*Exercise prompt*: Copy, from the listing, every line in which the string "dart" is present.

*Data extracts*:
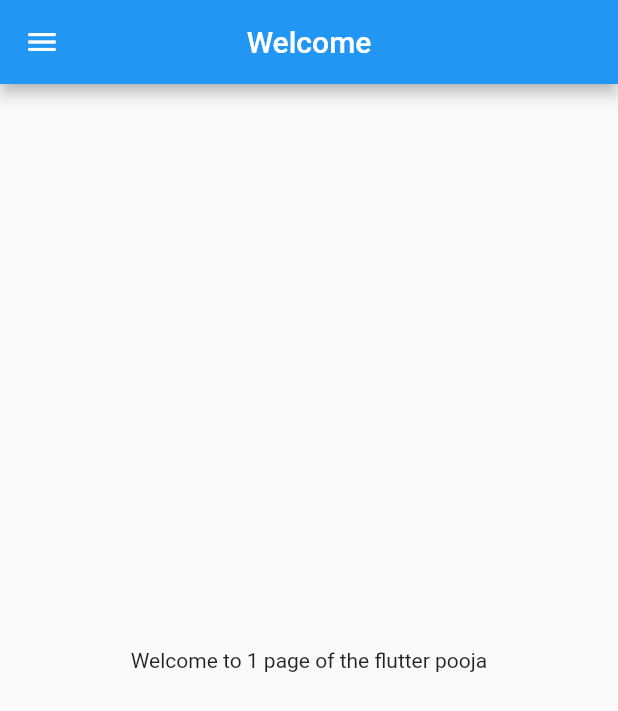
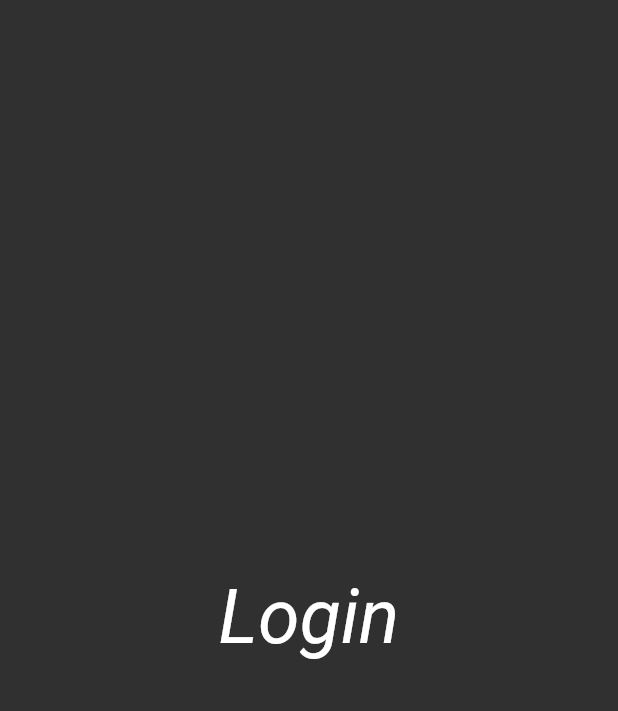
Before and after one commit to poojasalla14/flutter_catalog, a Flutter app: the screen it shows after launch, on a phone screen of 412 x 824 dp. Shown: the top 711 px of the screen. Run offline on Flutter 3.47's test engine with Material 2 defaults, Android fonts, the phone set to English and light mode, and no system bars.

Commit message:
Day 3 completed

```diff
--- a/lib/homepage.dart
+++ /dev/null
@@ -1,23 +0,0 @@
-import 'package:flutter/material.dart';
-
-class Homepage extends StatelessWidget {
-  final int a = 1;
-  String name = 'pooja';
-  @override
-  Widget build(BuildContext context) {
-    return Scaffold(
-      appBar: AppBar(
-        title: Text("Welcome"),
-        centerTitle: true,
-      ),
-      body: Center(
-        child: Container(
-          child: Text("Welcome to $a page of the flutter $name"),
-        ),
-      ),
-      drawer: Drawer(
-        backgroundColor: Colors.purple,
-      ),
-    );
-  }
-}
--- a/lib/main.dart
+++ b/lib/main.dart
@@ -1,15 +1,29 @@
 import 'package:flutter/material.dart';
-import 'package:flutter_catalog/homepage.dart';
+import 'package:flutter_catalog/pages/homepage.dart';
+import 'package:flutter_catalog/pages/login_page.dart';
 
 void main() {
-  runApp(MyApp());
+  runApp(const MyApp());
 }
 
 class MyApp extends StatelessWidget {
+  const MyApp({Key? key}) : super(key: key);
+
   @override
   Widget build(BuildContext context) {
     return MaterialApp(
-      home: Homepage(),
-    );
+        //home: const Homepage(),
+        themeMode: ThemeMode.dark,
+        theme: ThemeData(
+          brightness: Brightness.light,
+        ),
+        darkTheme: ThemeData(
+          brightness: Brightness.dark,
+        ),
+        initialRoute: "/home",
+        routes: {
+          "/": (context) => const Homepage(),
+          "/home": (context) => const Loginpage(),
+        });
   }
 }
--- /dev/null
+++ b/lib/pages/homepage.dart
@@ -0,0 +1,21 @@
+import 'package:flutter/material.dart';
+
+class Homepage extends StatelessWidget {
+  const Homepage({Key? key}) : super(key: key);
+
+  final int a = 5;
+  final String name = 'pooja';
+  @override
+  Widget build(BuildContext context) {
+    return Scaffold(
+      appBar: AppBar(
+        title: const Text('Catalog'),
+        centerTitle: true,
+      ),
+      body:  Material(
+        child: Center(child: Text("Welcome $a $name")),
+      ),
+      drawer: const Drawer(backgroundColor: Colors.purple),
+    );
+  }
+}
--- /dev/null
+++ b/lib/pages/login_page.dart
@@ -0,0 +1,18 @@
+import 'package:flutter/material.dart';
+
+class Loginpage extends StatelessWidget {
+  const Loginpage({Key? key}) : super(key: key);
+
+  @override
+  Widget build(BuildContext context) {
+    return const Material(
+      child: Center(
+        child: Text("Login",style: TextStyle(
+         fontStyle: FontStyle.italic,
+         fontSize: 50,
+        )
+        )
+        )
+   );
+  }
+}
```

---

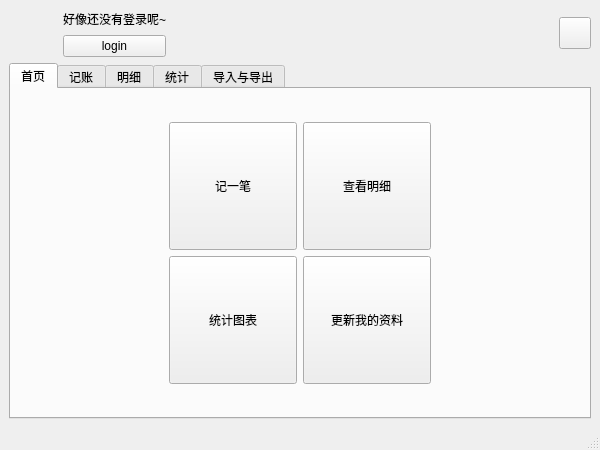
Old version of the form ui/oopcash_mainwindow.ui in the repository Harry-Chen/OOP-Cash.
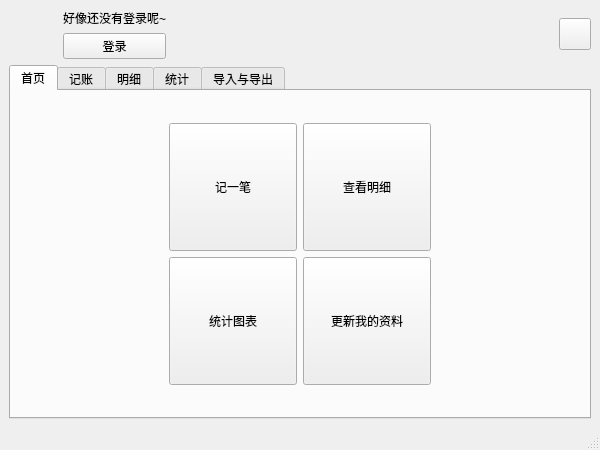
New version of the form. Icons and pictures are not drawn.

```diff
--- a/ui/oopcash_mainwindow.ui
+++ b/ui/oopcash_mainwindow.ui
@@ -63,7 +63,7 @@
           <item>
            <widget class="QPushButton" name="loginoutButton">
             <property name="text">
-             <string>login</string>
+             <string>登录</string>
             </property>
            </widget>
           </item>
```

* * *

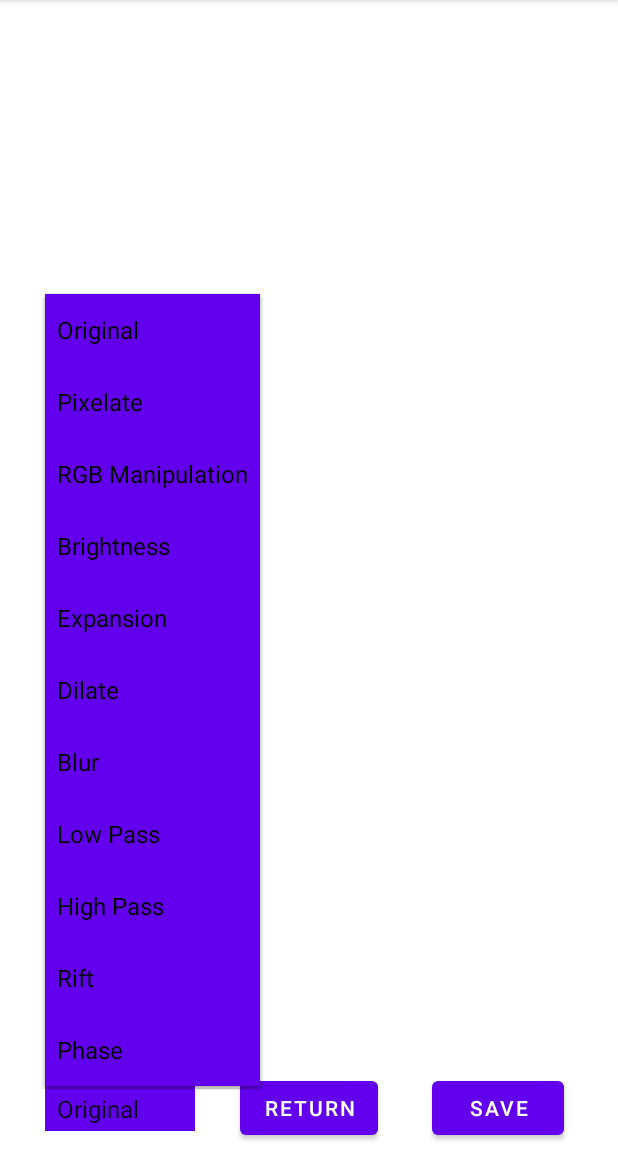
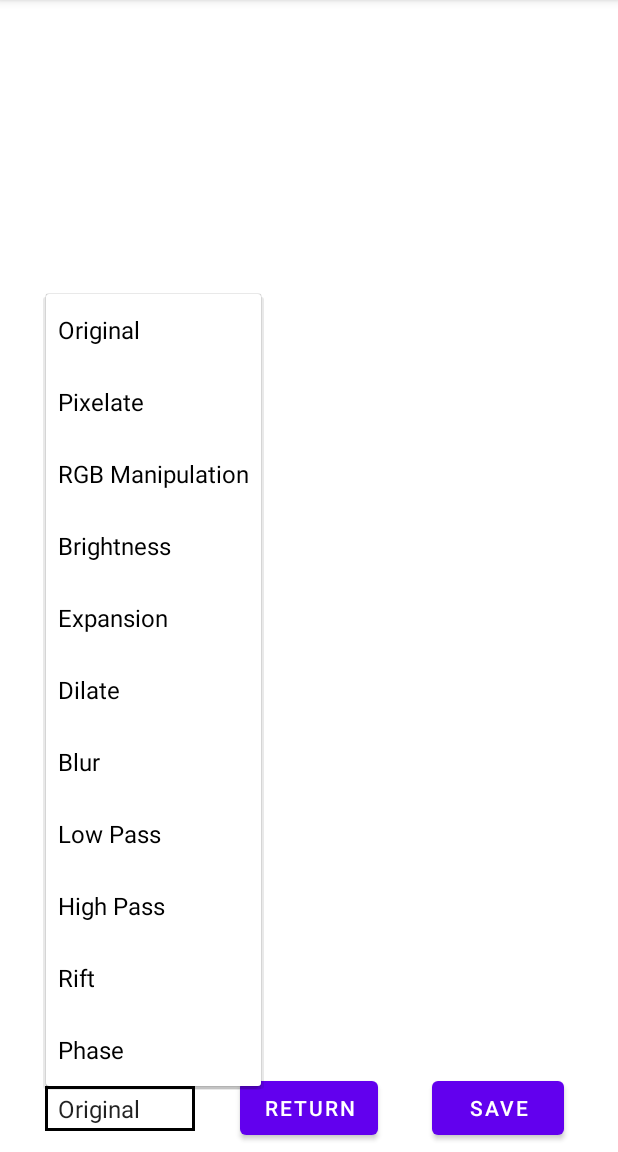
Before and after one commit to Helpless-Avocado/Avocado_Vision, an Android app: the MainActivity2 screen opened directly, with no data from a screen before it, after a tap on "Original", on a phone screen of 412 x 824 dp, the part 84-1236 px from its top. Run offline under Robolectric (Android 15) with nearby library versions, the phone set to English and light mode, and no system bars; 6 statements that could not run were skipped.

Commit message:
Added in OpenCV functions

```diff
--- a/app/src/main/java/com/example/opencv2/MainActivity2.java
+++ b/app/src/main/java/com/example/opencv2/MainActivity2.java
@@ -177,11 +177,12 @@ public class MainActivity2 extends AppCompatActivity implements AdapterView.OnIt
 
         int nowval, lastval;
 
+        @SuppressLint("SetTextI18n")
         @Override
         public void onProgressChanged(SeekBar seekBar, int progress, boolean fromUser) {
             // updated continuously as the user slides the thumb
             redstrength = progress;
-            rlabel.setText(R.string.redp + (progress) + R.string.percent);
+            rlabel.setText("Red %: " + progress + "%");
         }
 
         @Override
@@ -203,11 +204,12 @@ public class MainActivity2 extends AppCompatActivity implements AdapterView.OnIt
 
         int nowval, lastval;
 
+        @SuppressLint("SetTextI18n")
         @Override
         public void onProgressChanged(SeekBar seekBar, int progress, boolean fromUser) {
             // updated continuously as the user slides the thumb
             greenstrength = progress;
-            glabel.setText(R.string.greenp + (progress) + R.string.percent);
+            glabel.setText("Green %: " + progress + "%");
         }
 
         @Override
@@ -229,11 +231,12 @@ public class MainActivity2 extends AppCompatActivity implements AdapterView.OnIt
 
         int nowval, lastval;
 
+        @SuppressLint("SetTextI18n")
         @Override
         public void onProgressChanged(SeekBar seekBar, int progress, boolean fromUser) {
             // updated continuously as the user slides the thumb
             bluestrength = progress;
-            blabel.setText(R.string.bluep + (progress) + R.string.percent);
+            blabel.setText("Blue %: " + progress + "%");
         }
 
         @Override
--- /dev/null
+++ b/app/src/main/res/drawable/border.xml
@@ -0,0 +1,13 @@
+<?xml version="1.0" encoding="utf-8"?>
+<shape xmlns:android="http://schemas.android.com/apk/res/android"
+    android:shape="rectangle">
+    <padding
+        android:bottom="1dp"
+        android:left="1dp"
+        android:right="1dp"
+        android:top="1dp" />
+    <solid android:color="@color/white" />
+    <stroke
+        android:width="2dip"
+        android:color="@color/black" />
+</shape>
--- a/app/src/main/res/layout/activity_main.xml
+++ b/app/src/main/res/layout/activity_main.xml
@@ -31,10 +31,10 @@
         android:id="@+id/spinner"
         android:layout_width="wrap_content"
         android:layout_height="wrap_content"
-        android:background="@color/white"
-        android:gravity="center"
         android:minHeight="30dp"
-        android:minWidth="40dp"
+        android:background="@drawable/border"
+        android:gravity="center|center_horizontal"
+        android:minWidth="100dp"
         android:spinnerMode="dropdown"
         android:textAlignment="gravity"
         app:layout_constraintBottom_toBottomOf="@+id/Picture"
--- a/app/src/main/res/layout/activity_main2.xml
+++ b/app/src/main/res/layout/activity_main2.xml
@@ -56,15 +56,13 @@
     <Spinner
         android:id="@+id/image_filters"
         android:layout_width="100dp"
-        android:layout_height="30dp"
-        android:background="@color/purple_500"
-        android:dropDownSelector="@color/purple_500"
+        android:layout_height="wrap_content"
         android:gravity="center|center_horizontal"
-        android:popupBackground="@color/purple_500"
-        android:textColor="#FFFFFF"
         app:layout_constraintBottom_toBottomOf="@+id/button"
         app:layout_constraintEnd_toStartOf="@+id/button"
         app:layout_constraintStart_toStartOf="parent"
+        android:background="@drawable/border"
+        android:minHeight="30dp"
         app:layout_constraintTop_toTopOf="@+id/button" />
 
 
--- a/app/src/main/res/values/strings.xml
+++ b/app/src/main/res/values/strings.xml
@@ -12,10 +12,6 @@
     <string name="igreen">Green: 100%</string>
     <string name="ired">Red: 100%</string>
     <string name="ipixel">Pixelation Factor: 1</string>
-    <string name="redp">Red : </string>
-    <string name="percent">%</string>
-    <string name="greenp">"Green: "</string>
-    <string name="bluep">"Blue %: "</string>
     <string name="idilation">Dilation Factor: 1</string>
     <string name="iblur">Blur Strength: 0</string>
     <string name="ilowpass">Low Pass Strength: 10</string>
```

*Finished task*:
--- a/lib/homepage.dart
-import 'package:flutter/material.dart';
--- a/lib/main.dart
+++ b/lib/main.dart
 import 'package:flutter/material.dart';
-import 'package:flutter_catalog/homepage.dart';
+import 'package:flutter_catalog/pages/homepage.dart';
+import 'package:flutter_catalog/pages/login_page.dart';
+++ b/lib/pages/homepage.dart
+import 'package:flutter/material.dart';
+++ b/lib/pages/login_page.dart
+import 'package:flutter/material.dart';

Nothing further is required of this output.